Structured diff data
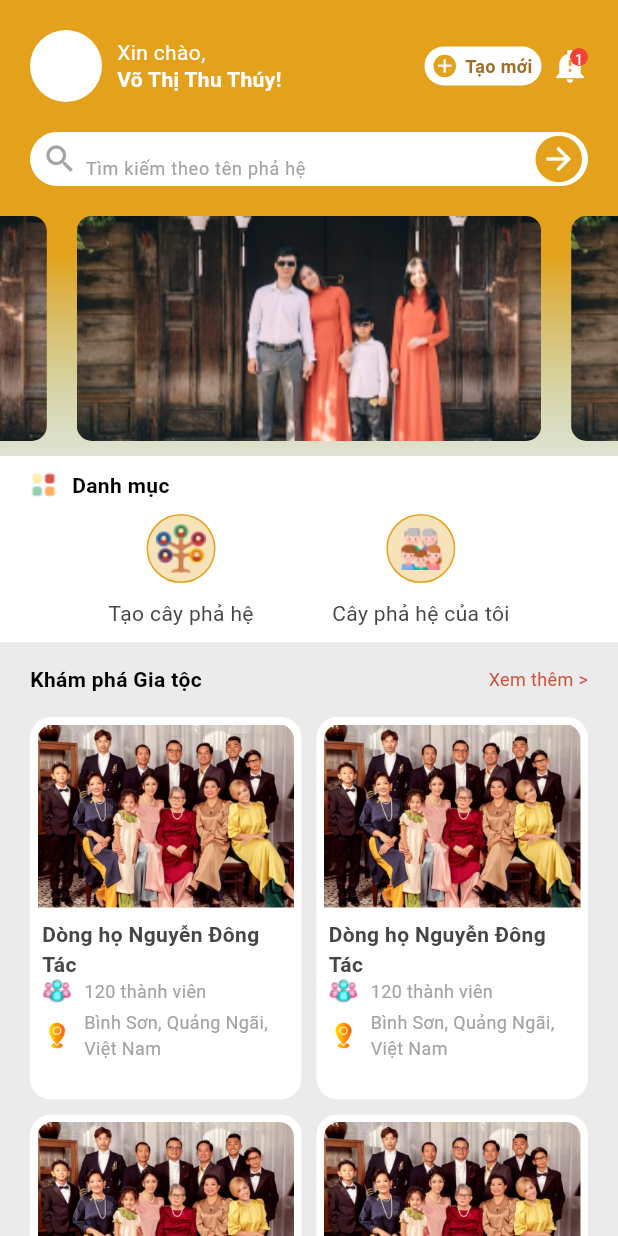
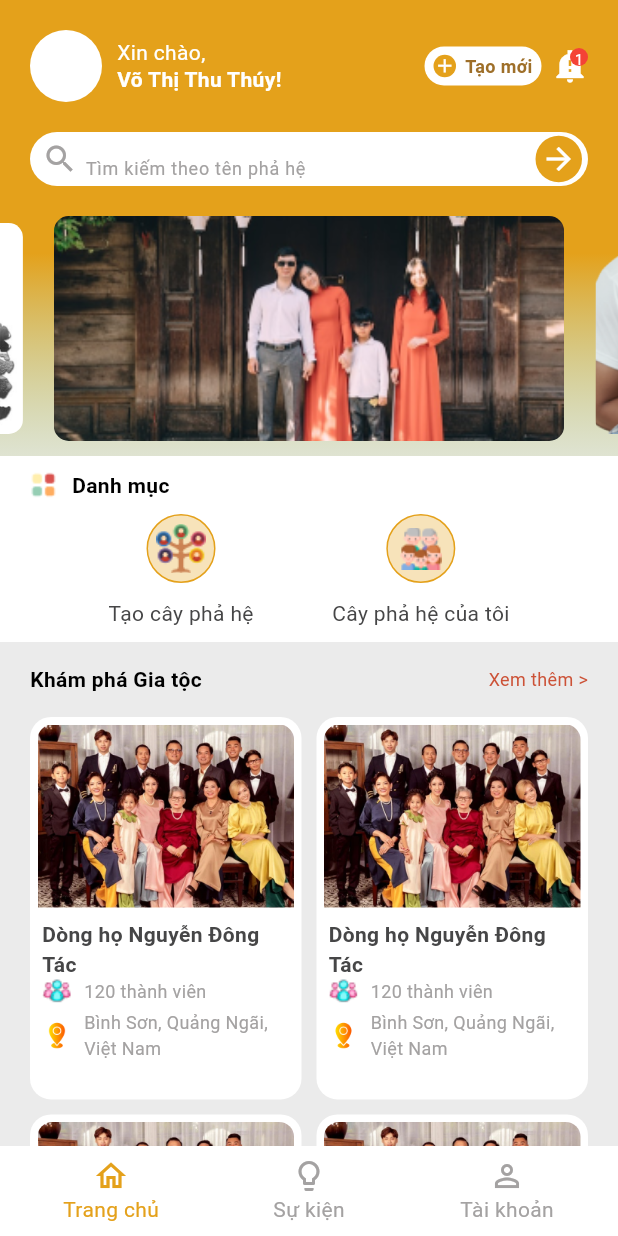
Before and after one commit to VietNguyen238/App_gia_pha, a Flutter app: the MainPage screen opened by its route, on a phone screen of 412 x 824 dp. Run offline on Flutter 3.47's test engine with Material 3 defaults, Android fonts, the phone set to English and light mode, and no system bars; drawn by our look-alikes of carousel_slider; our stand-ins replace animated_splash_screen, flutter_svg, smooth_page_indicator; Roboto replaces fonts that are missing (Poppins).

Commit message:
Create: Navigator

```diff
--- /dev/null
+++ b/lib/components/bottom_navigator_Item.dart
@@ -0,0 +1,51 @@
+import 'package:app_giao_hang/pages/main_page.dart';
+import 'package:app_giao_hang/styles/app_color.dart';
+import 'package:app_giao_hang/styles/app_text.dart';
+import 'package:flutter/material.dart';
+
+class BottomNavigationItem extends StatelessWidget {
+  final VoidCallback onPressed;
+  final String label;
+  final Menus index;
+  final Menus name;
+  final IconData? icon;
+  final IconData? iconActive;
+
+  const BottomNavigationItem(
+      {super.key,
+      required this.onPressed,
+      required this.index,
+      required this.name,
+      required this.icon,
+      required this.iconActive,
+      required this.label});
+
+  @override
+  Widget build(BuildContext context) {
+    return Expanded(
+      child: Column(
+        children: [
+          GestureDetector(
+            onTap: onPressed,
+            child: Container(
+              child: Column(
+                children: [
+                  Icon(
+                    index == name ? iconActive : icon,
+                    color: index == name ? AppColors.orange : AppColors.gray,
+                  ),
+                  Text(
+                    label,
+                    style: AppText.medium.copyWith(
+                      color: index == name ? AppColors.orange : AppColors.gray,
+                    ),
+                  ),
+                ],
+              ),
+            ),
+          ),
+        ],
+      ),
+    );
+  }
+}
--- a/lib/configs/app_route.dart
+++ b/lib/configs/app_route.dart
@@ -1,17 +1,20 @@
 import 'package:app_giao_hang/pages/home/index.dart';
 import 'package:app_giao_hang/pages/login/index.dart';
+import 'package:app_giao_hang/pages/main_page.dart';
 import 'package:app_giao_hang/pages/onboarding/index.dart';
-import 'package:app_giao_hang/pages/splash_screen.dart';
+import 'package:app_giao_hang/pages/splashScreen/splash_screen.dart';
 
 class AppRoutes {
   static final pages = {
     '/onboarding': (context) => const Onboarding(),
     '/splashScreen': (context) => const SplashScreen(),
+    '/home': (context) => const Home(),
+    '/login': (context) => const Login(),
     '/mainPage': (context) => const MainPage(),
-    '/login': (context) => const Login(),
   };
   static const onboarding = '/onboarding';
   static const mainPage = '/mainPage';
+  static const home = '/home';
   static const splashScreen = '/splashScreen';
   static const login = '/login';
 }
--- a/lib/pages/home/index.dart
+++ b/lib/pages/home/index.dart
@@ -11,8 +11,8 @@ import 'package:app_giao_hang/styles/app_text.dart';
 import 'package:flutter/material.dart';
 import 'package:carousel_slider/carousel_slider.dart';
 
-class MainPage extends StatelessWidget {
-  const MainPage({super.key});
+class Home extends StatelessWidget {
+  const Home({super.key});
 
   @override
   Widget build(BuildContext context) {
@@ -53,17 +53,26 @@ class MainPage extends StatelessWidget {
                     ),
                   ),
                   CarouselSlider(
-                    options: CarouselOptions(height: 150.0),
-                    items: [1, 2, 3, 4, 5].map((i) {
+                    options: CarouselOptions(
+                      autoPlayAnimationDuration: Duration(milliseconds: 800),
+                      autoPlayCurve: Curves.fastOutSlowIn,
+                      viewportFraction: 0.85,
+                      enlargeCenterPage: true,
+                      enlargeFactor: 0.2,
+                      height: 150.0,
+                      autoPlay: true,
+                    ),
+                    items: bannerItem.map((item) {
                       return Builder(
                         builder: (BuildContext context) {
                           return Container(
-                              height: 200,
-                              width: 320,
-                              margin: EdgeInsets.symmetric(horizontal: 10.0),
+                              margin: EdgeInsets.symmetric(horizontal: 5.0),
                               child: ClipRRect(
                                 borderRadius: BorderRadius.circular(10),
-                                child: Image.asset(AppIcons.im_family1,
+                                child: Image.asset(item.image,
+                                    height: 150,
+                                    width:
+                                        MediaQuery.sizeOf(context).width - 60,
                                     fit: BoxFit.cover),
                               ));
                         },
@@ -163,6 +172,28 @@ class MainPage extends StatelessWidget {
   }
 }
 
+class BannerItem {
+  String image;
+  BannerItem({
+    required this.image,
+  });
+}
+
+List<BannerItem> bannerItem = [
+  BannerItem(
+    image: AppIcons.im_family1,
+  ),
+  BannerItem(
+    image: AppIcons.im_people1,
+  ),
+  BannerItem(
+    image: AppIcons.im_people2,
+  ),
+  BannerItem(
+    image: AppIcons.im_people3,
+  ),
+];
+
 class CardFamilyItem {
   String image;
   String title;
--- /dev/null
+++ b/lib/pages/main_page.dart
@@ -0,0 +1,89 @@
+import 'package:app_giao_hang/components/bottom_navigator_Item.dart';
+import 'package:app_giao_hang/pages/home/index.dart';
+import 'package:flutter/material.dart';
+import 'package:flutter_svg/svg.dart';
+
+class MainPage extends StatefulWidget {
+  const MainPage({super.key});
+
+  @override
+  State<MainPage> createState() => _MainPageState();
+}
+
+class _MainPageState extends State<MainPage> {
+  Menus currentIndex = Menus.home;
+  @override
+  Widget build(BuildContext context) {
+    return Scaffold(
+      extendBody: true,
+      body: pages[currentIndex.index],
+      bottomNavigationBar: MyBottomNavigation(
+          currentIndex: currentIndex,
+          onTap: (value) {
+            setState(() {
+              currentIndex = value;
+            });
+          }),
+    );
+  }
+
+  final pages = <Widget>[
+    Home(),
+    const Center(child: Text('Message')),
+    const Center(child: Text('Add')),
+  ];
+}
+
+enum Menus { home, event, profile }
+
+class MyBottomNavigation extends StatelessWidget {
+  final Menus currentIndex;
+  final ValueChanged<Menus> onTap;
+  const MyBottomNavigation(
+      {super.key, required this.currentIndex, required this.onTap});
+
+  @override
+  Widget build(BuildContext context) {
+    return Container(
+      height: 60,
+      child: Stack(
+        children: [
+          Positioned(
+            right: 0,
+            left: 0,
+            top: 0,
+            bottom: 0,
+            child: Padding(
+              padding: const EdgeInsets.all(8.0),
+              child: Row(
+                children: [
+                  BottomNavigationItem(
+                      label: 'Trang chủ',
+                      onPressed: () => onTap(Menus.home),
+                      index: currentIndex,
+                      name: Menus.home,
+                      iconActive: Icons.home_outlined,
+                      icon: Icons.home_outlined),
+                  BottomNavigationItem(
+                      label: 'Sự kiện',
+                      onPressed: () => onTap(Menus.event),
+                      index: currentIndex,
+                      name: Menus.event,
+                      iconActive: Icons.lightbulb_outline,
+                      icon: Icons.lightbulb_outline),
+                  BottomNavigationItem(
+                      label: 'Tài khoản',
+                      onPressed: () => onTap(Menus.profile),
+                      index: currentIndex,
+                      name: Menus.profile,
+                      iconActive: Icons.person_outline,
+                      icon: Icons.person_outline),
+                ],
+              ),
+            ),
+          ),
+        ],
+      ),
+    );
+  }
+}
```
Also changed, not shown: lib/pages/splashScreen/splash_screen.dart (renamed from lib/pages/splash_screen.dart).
...
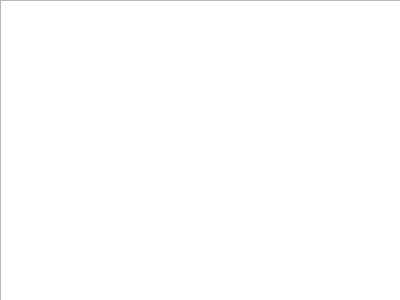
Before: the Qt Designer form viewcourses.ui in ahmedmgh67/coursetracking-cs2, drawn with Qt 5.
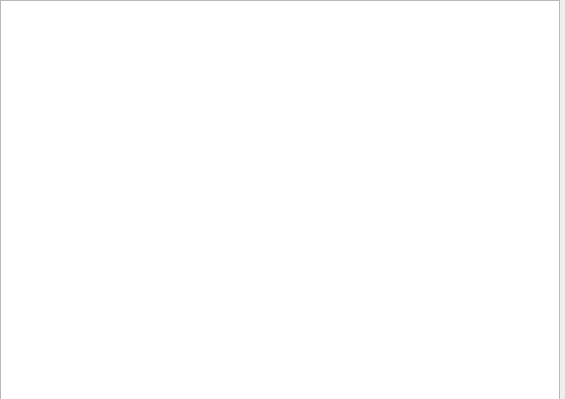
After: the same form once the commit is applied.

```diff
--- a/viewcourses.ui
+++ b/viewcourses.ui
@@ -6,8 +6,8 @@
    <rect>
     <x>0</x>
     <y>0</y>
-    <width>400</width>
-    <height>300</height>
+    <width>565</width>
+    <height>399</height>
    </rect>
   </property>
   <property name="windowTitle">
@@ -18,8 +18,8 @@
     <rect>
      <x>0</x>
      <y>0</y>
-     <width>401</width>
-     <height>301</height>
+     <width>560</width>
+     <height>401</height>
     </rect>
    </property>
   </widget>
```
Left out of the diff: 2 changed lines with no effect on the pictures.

WHAT YOU ARE ASKED TO DO: From the records above, copy each line where the word "property" can be found.

TASK RESPONSE:
   </property>
   <property name="windowTitle">
    </property>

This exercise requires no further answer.